in Your compassionate womb!
God of our ancestors, help me
as I call upon your mercy.

Don't blame this community
for the places where I miss the mark
in my actions or my heart
in my thoughts or in our davening.

Each of us is responsible
for her own teshuvah.
Help us remember that
without recriminations.

Accept my prayer
as though I were exactly the leader
this community needs in this moment,
as though my voice never faltered.

Free me from my own baggage
that might get in the way.
See us through the rose-colored glasses
of Your mercy.

Transform our suffering into gladness.
Dear One, may my prayer reach You
wherever You are
for Your name’s sake.

All praise is due to You, Dear One
Who hears the prayers of our hearts.

Sunday, October 05, 2008

The minyan puzzle

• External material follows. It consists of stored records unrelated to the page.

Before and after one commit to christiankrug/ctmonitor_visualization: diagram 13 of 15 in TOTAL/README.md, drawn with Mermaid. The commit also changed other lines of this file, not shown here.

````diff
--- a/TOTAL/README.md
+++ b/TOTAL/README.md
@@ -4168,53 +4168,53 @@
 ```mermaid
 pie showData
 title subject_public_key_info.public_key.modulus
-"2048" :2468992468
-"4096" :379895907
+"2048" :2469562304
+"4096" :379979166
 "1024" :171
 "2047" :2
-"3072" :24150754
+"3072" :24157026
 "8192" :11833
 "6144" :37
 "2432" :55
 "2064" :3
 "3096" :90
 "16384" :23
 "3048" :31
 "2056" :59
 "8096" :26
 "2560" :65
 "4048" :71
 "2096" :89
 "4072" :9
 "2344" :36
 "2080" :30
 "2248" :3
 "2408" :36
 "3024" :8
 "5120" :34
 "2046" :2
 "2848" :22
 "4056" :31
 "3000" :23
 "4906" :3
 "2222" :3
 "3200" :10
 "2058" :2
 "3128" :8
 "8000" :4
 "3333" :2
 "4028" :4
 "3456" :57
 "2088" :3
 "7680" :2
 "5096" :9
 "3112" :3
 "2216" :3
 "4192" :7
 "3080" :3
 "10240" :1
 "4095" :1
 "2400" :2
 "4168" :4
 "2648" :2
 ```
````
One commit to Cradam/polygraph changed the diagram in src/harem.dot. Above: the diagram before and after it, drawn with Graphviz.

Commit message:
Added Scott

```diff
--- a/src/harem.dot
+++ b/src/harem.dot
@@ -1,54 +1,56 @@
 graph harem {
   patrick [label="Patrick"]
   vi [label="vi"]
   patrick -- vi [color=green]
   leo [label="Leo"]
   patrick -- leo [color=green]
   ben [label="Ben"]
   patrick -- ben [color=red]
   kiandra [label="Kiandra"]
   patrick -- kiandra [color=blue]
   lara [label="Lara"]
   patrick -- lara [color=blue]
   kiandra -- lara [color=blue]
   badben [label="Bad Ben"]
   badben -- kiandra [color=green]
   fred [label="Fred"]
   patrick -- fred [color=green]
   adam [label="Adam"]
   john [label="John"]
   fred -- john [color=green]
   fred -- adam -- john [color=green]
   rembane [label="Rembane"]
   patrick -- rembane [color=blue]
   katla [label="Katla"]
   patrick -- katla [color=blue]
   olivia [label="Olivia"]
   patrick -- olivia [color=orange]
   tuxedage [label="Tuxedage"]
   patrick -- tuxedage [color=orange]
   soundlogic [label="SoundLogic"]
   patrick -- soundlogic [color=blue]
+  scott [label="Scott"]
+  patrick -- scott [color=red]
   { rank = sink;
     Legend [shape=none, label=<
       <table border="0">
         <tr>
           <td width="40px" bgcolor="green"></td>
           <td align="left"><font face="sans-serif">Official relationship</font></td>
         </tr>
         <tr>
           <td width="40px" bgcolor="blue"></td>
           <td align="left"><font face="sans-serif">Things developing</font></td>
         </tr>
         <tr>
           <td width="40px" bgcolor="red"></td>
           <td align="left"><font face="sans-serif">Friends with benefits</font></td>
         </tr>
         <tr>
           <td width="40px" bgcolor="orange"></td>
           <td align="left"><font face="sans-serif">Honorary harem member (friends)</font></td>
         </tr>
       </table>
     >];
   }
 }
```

I have a love-hate relationship with minyan duty. (Minyan-duty, for the uninitiated, is the requirement that each family in the synagogue community attend a prayer service several times a year in order that there be a "Minyan" - a quorum of 10 Jewish adults - in order that certain prayers can be said. This is particularly important to mourners, who cannot say the Mourner's Kaddish - a special prayer for those in mourning - without a quorum of 10.) Evening minyan has to be the dryest, least-inspiring prayer service that there is. The leaders rush through it, barely announcing pages, barely reciting the prayers, mumbling, stumbling, rarely singing, making it one of the most unpleasant experiences imaginable. On the other hand, I'm happy to "do my duty" to make a minyan for those in mourning, especially since one day I will be in mourning and I will need a minyan to say Kaddish.

But there has to be a better way. Minyan services don't have to be as dry and lifeless as they are now.

This morning, for example, we had Sunday morning minyan duty, and I went since A & J had soccer. It was a longer service than the usual evening minyan, but even with all those opportunities to sing, to pray joyfully, to create meaning, it was as dry and as dull as always. The leaders rushed through, doing everything by rote. There was no explanation, no joyful prayer. Nothing.

I sat looking around at the others in the room. Did they feel the same? Or were they - unbelieveably - enjoying themselves somehow?

The leaders of the service, and those who seemed the most "into" the prayer, were older men who, presumably, are regulars to this service. This is the other piece to the minyan puzzle: it seems to be the territory of men. Judaism has done a pretty good job becoming more egalitarian these days, and women typically are included in most of the major roles in the synagogue. But somehow, minyan still seems to be mainly the purview of men. Maybe this is another reason why it doesn't speak to me.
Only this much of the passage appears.